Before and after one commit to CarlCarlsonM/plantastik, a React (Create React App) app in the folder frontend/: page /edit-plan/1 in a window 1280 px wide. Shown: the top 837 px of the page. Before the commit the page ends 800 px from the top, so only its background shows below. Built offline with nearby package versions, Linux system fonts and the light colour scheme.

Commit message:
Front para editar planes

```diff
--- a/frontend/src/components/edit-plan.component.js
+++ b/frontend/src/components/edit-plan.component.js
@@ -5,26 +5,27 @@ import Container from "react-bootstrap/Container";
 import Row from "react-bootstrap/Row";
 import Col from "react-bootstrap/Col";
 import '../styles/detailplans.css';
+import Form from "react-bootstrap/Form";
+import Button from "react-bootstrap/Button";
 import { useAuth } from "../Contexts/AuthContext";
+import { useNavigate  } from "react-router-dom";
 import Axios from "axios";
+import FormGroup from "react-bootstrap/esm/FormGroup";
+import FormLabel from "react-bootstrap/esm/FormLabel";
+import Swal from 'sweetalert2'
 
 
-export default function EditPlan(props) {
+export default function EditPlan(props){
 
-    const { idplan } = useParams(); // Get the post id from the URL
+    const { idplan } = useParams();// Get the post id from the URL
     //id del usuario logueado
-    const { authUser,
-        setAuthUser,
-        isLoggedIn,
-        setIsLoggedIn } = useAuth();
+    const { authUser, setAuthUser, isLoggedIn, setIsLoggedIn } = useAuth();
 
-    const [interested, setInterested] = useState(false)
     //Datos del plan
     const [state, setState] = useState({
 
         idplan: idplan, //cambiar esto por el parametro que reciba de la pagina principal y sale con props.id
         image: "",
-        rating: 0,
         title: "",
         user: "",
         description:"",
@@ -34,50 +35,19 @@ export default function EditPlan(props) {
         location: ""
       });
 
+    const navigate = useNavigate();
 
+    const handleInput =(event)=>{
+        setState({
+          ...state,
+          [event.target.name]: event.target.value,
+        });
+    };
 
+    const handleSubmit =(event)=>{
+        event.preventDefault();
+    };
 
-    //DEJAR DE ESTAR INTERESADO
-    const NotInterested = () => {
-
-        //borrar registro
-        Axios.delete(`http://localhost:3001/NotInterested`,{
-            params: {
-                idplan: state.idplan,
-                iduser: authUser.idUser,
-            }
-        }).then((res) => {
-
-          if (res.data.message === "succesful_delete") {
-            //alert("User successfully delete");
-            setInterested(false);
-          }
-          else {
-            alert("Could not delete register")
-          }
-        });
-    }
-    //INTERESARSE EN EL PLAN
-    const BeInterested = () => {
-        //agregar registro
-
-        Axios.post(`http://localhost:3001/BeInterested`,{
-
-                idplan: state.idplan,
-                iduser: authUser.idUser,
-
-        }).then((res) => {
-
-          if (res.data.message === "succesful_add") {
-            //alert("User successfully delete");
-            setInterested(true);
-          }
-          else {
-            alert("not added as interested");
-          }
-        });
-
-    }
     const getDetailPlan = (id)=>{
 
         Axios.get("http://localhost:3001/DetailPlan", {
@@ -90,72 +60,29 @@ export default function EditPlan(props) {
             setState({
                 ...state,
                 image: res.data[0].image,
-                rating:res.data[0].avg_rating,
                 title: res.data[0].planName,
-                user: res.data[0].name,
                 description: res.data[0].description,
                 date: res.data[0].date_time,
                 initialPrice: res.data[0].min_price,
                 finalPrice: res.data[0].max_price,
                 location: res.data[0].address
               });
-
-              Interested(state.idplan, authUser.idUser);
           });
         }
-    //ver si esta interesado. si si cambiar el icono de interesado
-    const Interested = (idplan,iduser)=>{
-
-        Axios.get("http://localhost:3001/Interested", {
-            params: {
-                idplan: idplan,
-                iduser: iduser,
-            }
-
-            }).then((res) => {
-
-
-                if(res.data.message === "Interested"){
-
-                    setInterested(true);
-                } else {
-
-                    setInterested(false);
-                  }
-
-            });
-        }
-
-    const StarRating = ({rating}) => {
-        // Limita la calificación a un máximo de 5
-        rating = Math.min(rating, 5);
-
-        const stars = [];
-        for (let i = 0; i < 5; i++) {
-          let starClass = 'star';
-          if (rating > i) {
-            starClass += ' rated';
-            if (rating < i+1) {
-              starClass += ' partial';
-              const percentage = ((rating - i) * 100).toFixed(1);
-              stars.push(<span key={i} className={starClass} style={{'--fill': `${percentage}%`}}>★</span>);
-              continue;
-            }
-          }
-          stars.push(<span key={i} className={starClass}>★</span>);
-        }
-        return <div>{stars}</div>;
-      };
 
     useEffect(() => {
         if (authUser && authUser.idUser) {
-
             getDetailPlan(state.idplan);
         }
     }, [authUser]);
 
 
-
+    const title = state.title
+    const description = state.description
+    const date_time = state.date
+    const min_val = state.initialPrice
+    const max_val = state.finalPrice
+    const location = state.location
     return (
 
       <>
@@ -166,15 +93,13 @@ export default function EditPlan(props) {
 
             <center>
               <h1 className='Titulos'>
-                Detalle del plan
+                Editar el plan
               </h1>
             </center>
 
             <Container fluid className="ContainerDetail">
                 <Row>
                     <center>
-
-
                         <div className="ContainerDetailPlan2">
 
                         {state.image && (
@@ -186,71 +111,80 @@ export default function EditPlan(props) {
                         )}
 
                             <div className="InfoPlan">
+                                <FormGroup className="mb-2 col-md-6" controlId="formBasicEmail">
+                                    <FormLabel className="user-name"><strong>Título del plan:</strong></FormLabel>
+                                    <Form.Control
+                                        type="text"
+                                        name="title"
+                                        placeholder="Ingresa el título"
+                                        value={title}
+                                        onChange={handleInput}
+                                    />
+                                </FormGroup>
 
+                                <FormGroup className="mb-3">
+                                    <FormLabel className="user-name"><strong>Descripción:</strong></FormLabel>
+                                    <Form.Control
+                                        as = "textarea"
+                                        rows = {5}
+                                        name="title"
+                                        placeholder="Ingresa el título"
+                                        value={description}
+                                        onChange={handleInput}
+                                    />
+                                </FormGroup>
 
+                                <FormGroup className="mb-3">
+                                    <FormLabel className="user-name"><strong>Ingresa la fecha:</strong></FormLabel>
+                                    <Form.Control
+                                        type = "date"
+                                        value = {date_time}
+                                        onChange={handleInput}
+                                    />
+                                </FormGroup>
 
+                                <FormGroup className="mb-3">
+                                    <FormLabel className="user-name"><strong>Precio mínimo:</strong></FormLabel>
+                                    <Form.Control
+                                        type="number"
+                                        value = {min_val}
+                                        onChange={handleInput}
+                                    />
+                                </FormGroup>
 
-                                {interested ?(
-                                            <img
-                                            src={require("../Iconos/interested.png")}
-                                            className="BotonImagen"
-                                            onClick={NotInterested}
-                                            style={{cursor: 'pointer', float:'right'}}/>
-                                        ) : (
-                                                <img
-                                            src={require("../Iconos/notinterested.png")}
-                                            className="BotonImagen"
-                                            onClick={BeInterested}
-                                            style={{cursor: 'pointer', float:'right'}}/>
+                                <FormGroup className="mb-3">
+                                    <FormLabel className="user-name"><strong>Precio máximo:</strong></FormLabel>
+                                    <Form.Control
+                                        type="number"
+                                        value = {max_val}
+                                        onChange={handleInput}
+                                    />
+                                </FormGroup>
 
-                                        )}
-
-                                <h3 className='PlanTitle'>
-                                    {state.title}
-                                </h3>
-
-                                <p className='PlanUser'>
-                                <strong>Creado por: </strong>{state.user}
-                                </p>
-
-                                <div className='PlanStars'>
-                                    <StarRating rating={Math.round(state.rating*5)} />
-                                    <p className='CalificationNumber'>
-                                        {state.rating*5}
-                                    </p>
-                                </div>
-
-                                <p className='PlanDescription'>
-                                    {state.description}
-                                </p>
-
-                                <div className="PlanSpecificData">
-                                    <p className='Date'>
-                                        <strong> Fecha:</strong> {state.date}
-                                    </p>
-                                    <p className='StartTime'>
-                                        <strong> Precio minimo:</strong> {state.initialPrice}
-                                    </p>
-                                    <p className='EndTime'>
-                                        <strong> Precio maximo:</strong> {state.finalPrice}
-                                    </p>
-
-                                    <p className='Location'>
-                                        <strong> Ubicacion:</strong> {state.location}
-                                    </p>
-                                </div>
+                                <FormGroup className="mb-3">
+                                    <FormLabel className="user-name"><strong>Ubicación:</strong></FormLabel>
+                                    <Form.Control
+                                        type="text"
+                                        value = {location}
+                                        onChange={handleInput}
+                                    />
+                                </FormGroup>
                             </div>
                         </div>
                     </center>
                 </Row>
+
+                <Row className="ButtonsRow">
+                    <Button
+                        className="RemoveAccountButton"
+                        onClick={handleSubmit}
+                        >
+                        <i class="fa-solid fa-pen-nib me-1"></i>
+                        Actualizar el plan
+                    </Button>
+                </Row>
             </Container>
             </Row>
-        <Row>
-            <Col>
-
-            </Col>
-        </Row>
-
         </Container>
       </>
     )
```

※

Task instructions >> Filter the preceding entries down to the lines with "bootstrap".

Output for this task >>
@@ -5,26 +5,27 @@ import Container from "react-bootstrap/Container";
 import Row from "react-bootstrap/Row";
 import Col from "react-bootstrap/Col";
+import Form from "react-bootstrap/Form";
+import Button from "react-bootstrap/Button";
+import FormGroup from "react-bootstrap/esm/FormGroup";
+import FormLabel from "react-bootstrap/esm/FormLabel";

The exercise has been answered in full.